▸ **Task details**: Could you return every line of the records below that contains the word "forms"?

··· Dataset

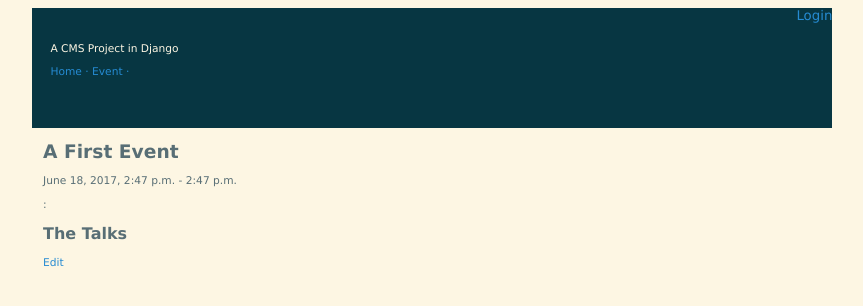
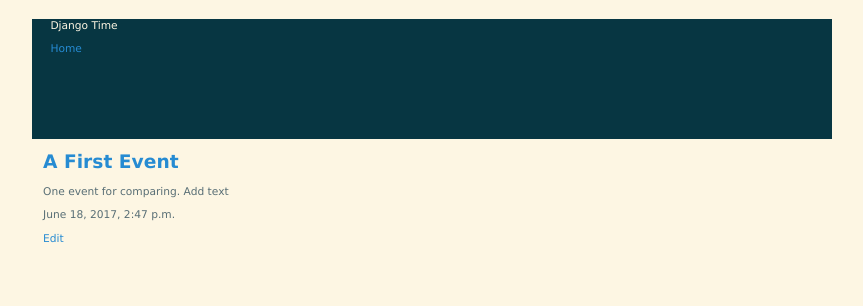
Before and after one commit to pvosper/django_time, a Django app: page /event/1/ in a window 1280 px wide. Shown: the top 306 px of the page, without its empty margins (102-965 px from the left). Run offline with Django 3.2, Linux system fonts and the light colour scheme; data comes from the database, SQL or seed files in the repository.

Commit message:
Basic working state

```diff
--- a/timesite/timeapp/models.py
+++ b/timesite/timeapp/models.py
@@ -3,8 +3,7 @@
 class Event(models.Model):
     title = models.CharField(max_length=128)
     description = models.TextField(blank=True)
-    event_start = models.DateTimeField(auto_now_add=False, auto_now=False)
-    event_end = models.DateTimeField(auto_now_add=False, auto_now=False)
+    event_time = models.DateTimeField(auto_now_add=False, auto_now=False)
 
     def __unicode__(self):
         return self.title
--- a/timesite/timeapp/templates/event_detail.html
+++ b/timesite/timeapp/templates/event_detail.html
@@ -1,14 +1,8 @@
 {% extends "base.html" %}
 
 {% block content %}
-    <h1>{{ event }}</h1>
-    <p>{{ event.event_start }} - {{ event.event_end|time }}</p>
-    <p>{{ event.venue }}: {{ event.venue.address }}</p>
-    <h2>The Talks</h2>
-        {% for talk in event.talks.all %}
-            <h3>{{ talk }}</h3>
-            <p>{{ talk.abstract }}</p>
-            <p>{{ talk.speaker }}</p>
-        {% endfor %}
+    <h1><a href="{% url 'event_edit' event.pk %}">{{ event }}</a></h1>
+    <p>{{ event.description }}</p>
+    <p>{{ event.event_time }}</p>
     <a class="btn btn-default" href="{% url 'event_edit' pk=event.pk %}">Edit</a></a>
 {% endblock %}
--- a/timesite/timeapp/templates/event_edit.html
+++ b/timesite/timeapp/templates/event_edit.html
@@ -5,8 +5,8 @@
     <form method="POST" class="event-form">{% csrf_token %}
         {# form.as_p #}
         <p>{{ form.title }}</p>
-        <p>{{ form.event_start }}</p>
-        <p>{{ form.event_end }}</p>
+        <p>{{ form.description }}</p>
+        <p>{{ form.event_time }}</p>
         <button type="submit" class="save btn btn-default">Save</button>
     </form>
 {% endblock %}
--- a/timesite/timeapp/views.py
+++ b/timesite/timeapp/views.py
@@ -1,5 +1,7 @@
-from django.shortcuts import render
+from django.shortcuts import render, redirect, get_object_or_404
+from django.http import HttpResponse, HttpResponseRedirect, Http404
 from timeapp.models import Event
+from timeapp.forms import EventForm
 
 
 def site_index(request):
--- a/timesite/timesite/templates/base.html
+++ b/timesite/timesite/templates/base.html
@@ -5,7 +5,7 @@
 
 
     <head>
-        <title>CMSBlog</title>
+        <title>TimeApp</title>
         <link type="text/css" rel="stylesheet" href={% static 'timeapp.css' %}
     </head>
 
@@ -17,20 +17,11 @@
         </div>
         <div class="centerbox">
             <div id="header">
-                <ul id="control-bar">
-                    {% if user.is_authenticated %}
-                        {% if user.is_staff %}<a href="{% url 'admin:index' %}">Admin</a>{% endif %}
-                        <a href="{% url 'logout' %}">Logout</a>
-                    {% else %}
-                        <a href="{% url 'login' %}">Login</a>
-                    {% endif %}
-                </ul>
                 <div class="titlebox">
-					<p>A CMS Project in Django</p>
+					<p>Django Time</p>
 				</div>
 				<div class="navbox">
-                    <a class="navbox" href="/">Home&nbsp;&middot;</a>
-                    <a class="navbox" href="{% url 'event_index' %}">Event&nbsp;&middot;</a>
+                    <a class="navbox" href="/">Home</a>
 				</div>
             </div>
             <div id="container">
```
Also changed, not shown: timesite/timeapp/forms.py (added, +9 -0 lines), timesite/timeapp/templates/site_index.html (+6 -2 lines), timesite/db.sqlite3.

······

▸ **Reply**:
+from timeapp.forms import EventForm
Also changed, not shown: timesite/timeapp/forms.py (added, +9 -0 lines), timesite/timeapp/templates/site_index.html (+6 -2 lines), timesite/db.sqlite3.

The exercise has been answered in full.